    To secure a new loan replacing an existing loan. Generally, this occurs as an existing loan nears maturity or when market conditions can provide better terms than those of the existing loan.
  • registered investment advisor
    An advisor that is registered with the Securities and Exchange Commission and the state in which they work, who purchases and manages investments made for their clients.
  • Regulation A+
    Mandated by the JOBS Act, Regulation A+ allows both accredited and non-accredited investors access to participate in SEC-qualified offerings in order to invest in private companies.
  • returns
    Distributions of the profits that are paid to the investors.
  • risk
    A probability of loss or unmet expectations of cash flow returns.
  • second mortgage
    A loan obtained that is subordinate to the first mortgage position.
  • secured position
    Position holder which has a right to foreclose on a real estate asset if there is an event of default.
  • Securities and Exchange Commission (SEC)
    The federal agency that seeks to protect the investing public by preventing misrepresentation, fraud, market manipulation, and other abuses in the securities markets.
  • senior debt
    The loan securing a property that must be repaid first and before all other stake holders.
  • senior housing
    Housing specifically for senior adults. Properties include age-restricted properties (ex. peoples age 65+), Independent Living (age restricted with additional services such as meal plans and organized activities), and Assisted Living (nursing care provided), among others.
  • sponsor
    The operator that manages all aspects of a real estate investment project including day-to-day operations, capital projects, and loan administration. The sponsor typically makes some investment in the property, but will also raise equity from other investors.
  • student housing
    Housing that specifically targets students as residents. Typically student housing properties will lease "by the bed" in a similar fashion as traditional dormitories as opposed to conventional apartments which lease each housing unit separately.

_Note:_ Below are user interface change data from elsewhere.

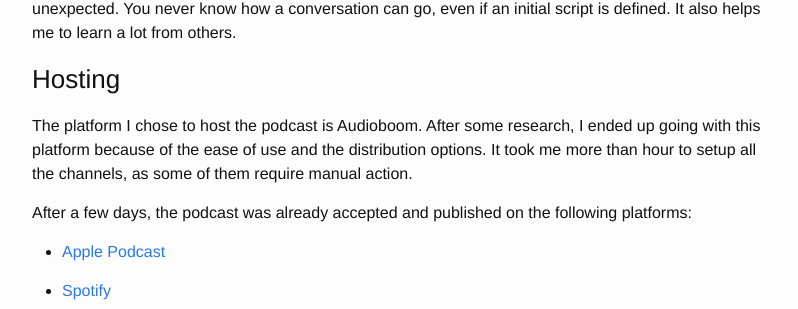
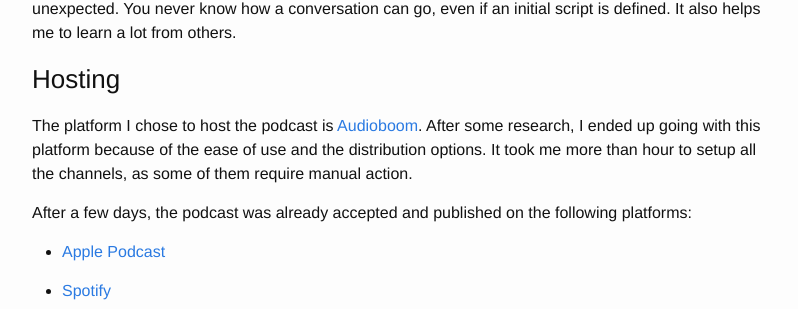
Before and after one commit to fjaguero/site, a Jekyll site: the page built from _posts/2019-07-27-how-i-run-in-progress-podcast.markdown, in a window 1280 px wide and 900 px high, scrolled down 782 px. Shown: the part 143-452 px from the top of the window, without its empty margins (238-1036 px from the left). Built offline with Jekyll 4.4.1, drawn with Linux system fonts in a browser that asks for light colours; some web fonts are replaced; part of the change alters nothing that is shown.

```diff
--- a/_posts/2019-07-27-how-i-run-in-progress-podcast.markdown
+++ b/_posts/2019-07-27-how-i-run-in-progress-podcast.markdown
@@ -14,7 +14,7 @@ I ended up deciding to go with the podcast model for the content since it has th
 
 ### Hosting
 
-The platform I chose to host the podcast is Audioboom. After some research, I ended up going with this platform because of the ease of use and the distribution options. It took me more than hour to setup all the channels, as some of them require manual action.
+The platform I chose to host the podcast is [Audioboom](http://audioboom.com). After some research, I ended up going with this platform because of the ease of use and the distribution options. It took me more than hour to setup all the channels, as some of them require manual action.
 
 After a few days, the podcast was already accepted and published on the following platforms:
 
```
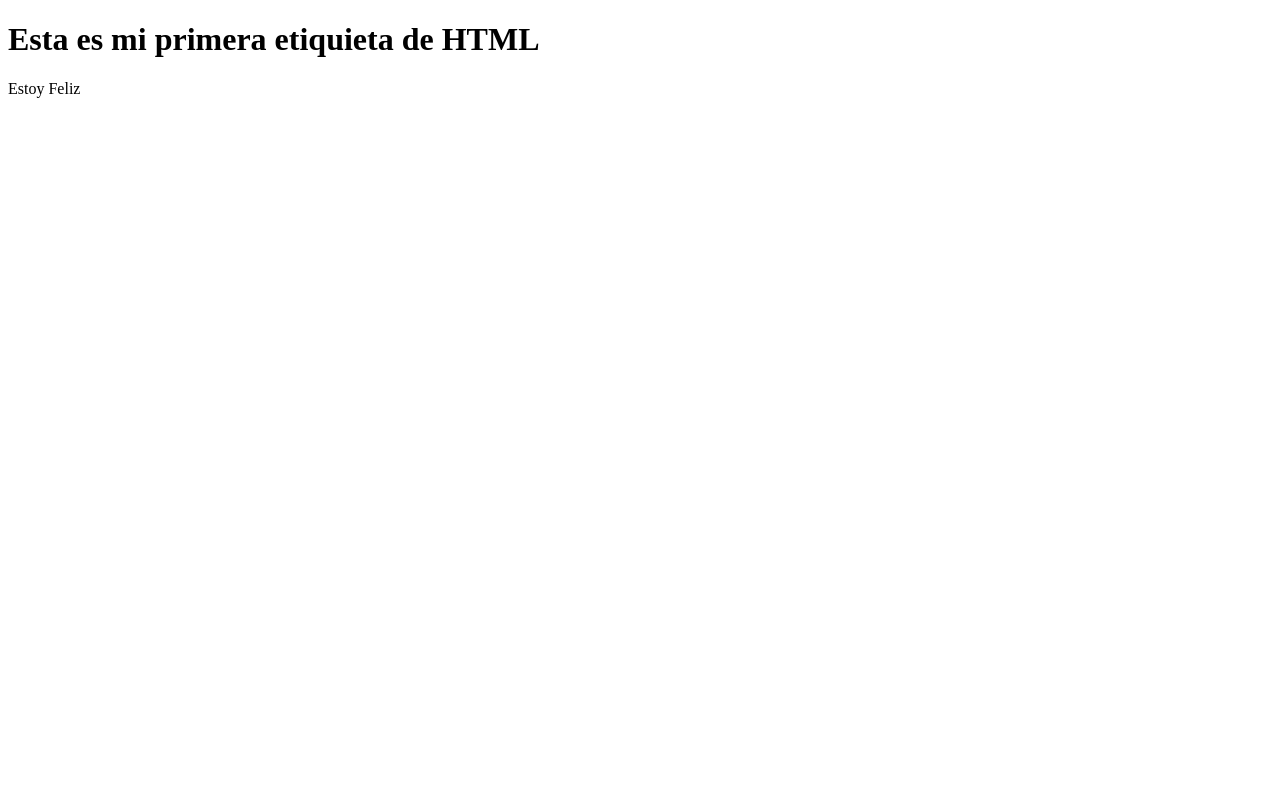
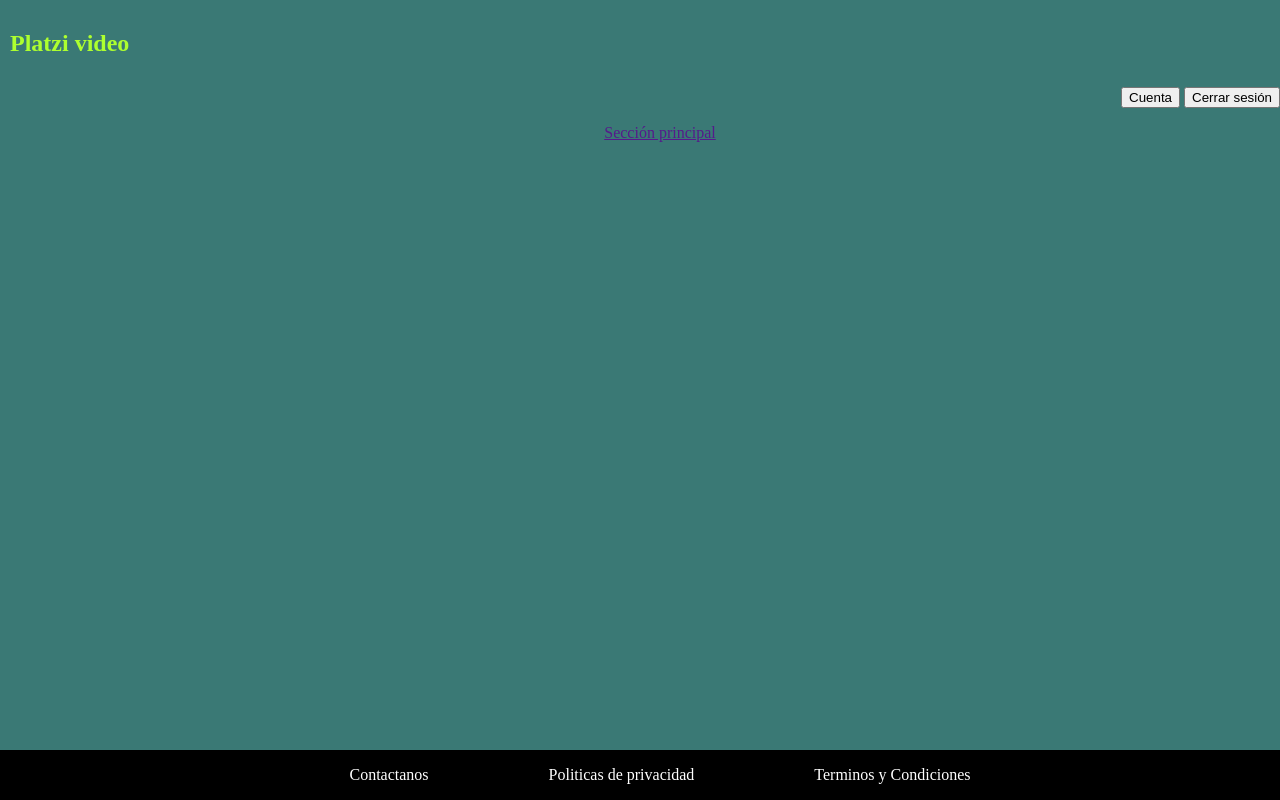
Before and after one commit to juancahdez/Curso-de-frontend-2019, a plain HTML site: page index.html in a window 1280 px wide. Drawn offline with Linux system fonts and the light colour scheme.

Commit message:
v 0.1 primeros pasos con HTML y CSS

```diff
--- /dev/null
+++ b/Css/style.css
@@ -0,0 +1,50 @@
+body {
+    margin: 0;
+    padding: 0;
+    background-color: rgb(58, 121, 117);
+}
+
+nav {
+    text-align: end;
+    margin-top: 20px;
+    color: greenyellow;
+}
+
+.boton1 {
+    margin-top: 15px 0px 0px 0px;
+}
+
+h1 {
+    text-align: left;
+    padding: 10px;
+}
+
+main {
+    width: 100%;
+    height: 50px;
+    text-align: center;
+}
+
+main section ul a {
+    list-style: none;
+}
+
+footer {
+    width: 100%;
+    height: 50px;
+    position: absolute;
+    bottom: 0;
+    justify-content: center;
+    display: grid;
+    background-color: black;
+}
+ footer ul {
+    list-style: none;
+    display: flex;
+ }
+
+ footer ul li a {
+     margin: 60px;
+     color: white;
+     text-decoration: none;
+ }
--- a/index.html
+++ b/index.html
@@ -4,12 +4,36 @@
     <meta charset="UTF-8">
     <meta http-equiv="X-UA-Compatible" content="IE=edge">
     <meta name="viewport" content="width=device-width, initial-scale=1.0">
-    <title>Document</title>
+    <title>Platzi</title>
+    <link rel="stylesheet" href="/Css/style.css">
 </head>
 <body>
-    <h1> Esta es mi primera etiquieta de HTML</h1>
-    <div>
-        <p>Estoy Feliz</p>
-    </div>
+    <header>
+        <nav>
+            <h1>Platzi video</h1>
+            <button class="boton1">Cuenta</button>
+            <button class="boton2">Cerrar sesi&oacute;n</button>
+        </nav>
+    </header>
+    <main>
+        <section>
+            <ul>
+                <a href="">Secci&oacute;n principal</a>
+            </ul>
+        </section>
+    </main>
+    <footer>
+        <ul>
+            <li>
+                <a href="">Contactanos</a>
+            </li>
+            <li>
+                <a href="">Politicas de privacidad</a>
+            </li>
+            <li>
+                <a href="">Terminos y Condiciones</a>
+            </li>
+        </ul>
+    </footer>
 </body>
 </html>
```
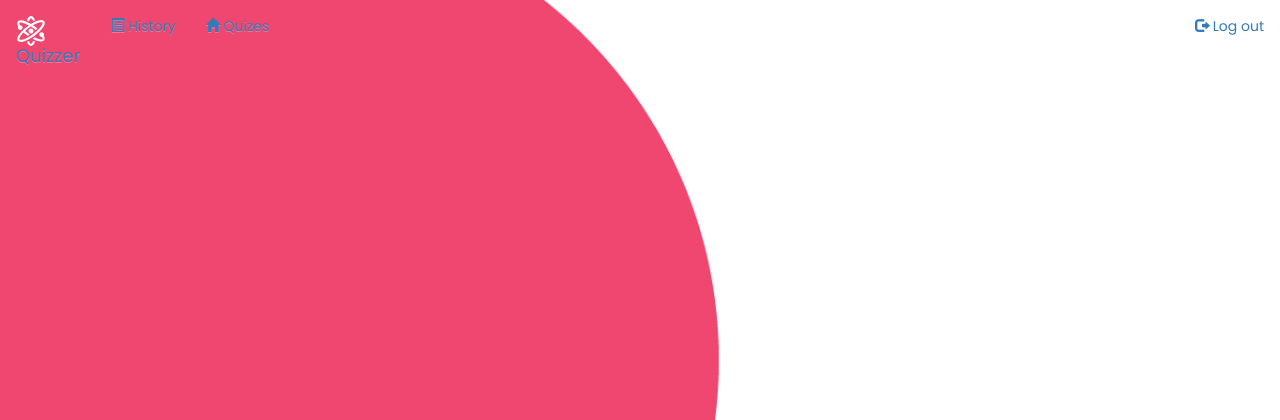
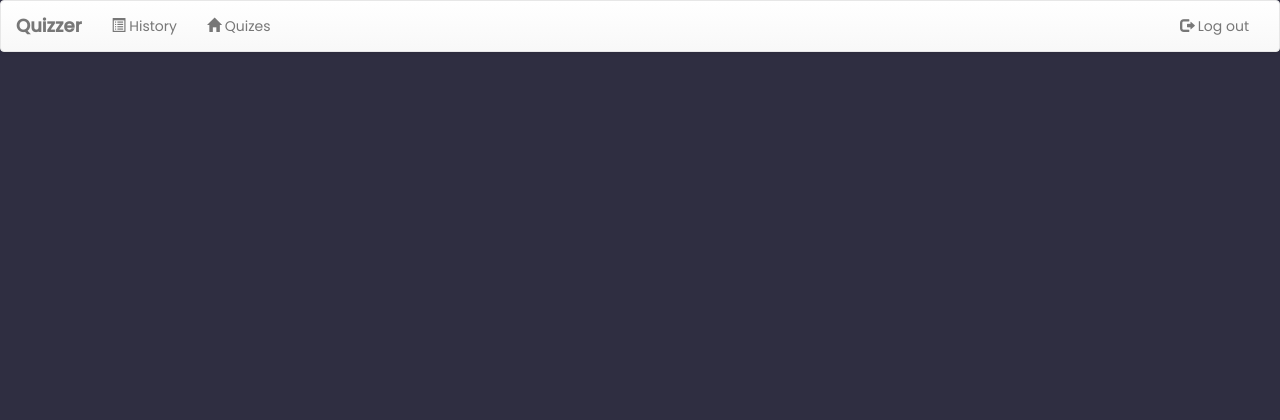
Before and after one commit to whorahulnayak/quizzer-2.0-alphaV, a PHP site: page /welcome.php in a window 1280 px wide. Shown: the top 420 px of the page. Run offline with PHP 8.4, Linux system fonts and the light colour scheme; a user stored in the database is signed in.

Commit message:
Update welcome.php

```diff
--- a/welcome.php
+++ b/welcome.php
@@ -23,37 +23,26 @@
     <link rel="icon" type="image/png" sizes="32x32" href="image/favicon-16x16.png">
     <link  rel="stylesheet" href="css/bootstrap.min.css"/>
     <link  rel="stylesheet" href="css/bootstrap-theme.min.css"/>
-    <!-- <link rel="stylesheet" href="css/welcome.css"> -->
+    <link rel="stylesheet" href="css/welcome.css">
     <link  rel="stylesheet" href="css/font.css">
-    <link rel="stylesheet" href="css/student_home.css" />
     <link rel="preconnect" href="https://fonts.googleapis.com">
     <link rel="preconnect" href="https://fonts.gstatic.com" crossorigin>
     <link href="https://fonts.googleapis.com/css2?family=Poppins:wght@200;400;500&display=swap" rel="stylesheet">
     <script src="js/jquery.js" type="text/javascript"></script>
     <script src="js/bootstrap.min.js"  type="text/javascript"></script>
 </head>
-<body id="my-scrollbar">
-		<!-- Navbar Start -->
-		<nav
-			class="
-				navbar navbar-expand-lg navbar-dark
-				navcolor
-				fixed-top
-				py-0 py-md-1 py-lg-2
-			"
-		>
-			<!-- Title and Logo -->
-			<a class="navbar-brand" href="#">
-				<img
-					src="image/atom.svg"
-					width="30"
-					height="30"
-					class="d-inline-block align-top"
-					alt=""
-					loading="lazy"
-				/>
-				<span id="brand">Quizzer</span>
-			</a>
+<body>
+    <nav class="navbar navbar-default title1">
+        <div class="container-fluid">
+            <div class="navbar-header">
+            <button type="button" class="navbar-toggle collapsed" data-toggle="collapse" data-target="#bs-example-navbar-collapse-1" aria-expanded="false">
+                <span class="sr-only">Toggle navigation</span>
+                <span class="icon-bar"></span>
+                <span class="icon-bar"></span>
+                <span class="icon-bar"></span>
+            </button>
+        <a class="navbar-brand" href="#"><b>Quizzer</b></a>
+        </div>
 
         <!-- Collect the nav links, forms, and other content for toggling -->
         <div class="collapse navbar-collapse" id="bs-example-navbar-collapse-1">
@@ -105,30 +94,28 @@
                     $c=0;
                     echo '</table></div></div>';
                 }}?>
-            <!-- new g-meet like layout -->
+            <!-- new  -->
                 <?php if(@$_GET['q']==3)
                 {
 
-                    echo '<div class="parent">
-                    <div class="child child1">
-                        <h2>Enter your quiz code:</h2>
-                        <br/>
-                        <form action="welcome.php?q=1&approved=1"  method="POST">
-                        <div class="input-group input-group-lg">
-                            <input type="text" class="form-control" />
-                            <input class="btn1" type="submit" value="start quiz">
-                        </div>
-                    </form>
-                    </div>
-
-                    <div class="child child3">
-                        <img
-                            class="buddy_image"
-                            src="image/undraw_online_test_gba7.svg"
-                            alt=""
-                        />
-                    </div>
-                </div>';
+                    echo '<div class="row"><span class="title1" style="margin-left:40%;font-size:30px;color:#06CD99;"><b>Enter Quiz Details</b></span><br /><br />
+                    <div class="col-md-3"></div><div class="col-md-6">
+                    <form class="form-horizontal title1" name="form" action="welcome.php?q=1&approved=1"  method="POST">
+                        <fieldset>
+                            <div class="form-group">
+                                <label class="col-md-12 control-label" for="name"></label>
+                                <div class="col-md-12">
+                                    <input id="name" name="uid" placeholder="Enter Quiz Code" class="form-control input-md" type="text">
+                                </div>
+                            </div>
+                            <div class="form-group">
+                                    <label class="col-md-12 control-label" for=""></label>
+                                    <div class="col-md-12">
+                                        <input  type="submit" style="margin-left:45%" class="btn btn-primary" value="Submit" />
+                                    </div>
+                                </div>
+                            </fieldset>
+                        </form></div>';
                 }?>
 
                 <?php
```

  • submarket area
    Similar to market area, a submarket area is a more focused region within the market. Any partcular submarket will generally have a more homogenous character than the market as a whole.
  • syndication
    To aggregate capital from different investors in order acquire and operate an income property.
  • The Capital Stack
    The structure that outlines the sequence of priority to collect income from an investment property.
  • Title III Regulation Crowdfunding
    Outlined in the 2012 JOBS Act, Title III instructed the SEC to create an exemption from registration that enables issuers to engage in crowdfunding equity offerings to the general investing public.
  • title insurance
    Insurance that assures a clear title for the sale or financing of real estate if the title is later disputed, or if there is a claim against the owner.
  • transaction costs
    Costs related to the acquiring or disposing of real estate.
  • trust
    An agreement made under legal terms that transfers property to a trustee by and for the benefit of a grantor of the trust.
  • trustee
    A neutral party that holds property in trust for another.
  • unaccredited investor
    Someone who does not meet the accredited investor (see Accredited Investor) requirements listed by the Securities Exchange Commission.
  • underwriting
    An evaluation of an investment to determine risk and viability of a transaction.
  • undivided interest
    When an ownership group cedes all rights and decisions to the collective group. No member may sell, mortgage, or otherwise affect the property without the consent of the entire group.
  • unsecured position
    A position that does not allow a creditor to foreclose on an asset if there is an event of default.
  • value-add
    When a property requires improvements or renovations to increase the income and value of the asset.
  • yield
    A term that refers to the return on an investment.